Tributes flowed for Inverell based Senator John (Wacka) Williams who will retire from politics on June 30, after he delivered his last speech to the Senate last month.
In his Valedictory speech, in front of over 250 guests in the galleries, Senator Williams summarised some of his achievements in his almost 11 years as a Senator including personally funding a rural dental scholarship, and helping victims of dodgy financial planners, liquidators, franchisers and insurance companies.
For years he worked towards and ultimately achieved a Royal Commission into Misconduct in the Banking, Superannuation and Financial Services Industry. He commended those who had worked with him, including his Senate colleagues from both sides, staff, the media and members of the public who had brought cases of wrong-doing to his attention.
Senator Williams made the point that “the Senate works a lot better than the public think.” “When the public look at the TV, they see hand grenades being thrown around the chamber – a bitter atmosphere. It is not like that at all. We work closely together on our committee work and we have achieved so much,” he said.
After his speech, Senator Williams was congratulated heartily by most of the Senators, with more than a dozen of his colleagues from the Coalition, ALP, Greens and Pauline Hansen paying tribute to him.
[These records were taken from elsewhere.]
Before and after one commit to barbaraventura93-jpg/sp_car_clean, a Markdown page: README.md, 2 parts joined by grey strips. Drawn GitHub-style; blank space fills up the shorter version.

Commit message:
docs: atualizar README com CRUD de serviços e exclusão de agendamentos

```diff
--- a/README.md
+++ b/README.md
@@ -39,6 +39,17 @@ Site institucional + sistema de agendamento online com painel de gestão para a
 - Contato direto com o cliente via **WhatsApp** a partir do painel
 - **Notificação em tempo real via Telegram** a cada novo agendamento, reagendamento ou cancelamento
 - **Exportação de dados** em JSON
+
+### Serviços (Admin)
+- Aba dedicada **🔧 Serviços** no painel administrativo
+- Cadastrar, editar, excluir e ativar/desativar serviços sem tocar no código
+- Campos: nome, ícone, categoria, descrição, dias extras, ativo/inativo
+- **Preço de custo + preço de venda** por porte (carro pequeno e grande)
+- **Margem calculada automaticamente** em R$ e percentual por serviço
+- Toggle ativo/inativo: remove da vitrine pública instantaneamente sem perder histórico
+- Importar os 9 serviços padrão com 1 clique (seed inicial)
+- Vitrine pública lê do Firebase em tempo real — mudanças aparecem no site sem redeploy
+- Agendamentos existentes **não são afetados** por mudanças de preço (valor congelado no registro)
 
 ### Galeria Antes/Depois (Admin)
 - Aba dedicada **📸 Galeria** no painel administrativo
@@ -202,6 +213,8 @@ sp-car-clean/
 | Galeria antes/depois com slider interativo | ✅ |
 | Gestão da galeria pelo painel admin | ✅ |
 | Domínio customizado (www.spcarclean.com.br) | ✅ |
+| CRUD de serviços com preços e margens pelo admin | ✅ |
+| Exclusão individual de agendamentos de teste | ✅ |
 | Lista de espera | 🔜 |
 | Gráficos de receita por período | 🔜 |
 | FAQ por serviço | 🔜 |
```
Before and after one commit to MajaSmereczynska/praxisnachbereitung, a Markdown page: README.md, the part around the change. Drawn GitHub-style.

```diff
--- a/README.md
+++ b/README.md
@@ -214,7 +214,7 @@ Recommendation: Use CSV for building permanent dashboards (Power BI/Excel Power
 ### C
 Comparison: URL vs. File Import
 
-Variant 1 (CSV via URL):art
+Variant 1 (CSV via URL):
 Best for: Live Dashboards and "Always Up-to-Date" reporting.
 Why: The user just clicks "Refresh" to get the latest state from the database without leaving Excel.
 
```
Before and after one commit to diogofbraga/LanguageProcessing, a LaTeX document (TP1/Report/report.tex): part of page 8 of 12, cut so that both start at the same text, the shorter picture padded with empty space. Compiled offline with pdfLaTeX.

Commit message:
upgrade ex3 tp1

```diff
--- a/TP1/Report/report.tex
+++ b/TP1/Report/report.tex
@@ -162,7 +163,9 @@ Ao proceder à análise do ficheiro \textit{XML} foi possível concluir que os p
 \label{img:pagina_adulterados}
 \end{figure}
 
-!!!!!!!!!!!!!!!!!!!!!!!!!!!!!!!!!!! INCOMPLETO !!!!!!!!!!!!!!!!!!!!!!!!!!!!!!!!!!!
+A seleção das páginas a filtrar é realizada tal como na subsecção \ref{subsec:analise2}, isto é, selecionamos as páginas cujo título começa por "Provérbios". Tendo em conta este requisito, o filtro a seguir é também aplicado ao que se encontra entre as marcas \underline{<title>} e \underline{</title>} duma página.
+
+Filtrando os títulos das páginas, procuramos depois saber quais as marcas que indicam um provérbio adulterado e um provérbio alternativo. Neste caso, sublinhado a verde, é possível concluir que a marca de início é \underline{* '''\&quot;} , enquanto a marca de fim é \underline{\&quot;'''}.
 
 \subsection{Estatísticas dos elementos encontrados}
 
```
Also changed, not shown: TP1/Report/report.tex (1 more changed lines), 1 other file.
Speaking at a function after the speech, Fairfax journalist, Adele Ferguson, spoke about working with Senator Williams since 2009. “I had been on the trail of a crooked liquidator Stuart Ariff and called Wacka for comment. By the end of the call I was blown away by his directness and honesty.“When Wacka was approached by CBA whistle-blower Jeff Morris back in 2013 with a story of forgery and fraud and a cover up, he immediately called me. “It was a story that changed all our lives,” she said. “Over the years, Wacka and I were in constant contact as the banking sector, life insurance, franchise sector and the Insolvency industry were put under the spotlight.
“Years before it was popular Wacka pushed for a royal commission. It was a cause that made him extremely unpopular in some quarters but that didn’t stop him from fighting for what he believed.
“Wacka, you are in inspiration to us all. In a world of compromise and self interest you put others first, sometimes at a great personal cost to yourself. “But, you have been vindicated. You are one of the best politicians this country has ever had. Your impact on the national stage has been profound. Our democracy will be the poorer without you in parliament, standing up for the battler, without fear or favour,” she said.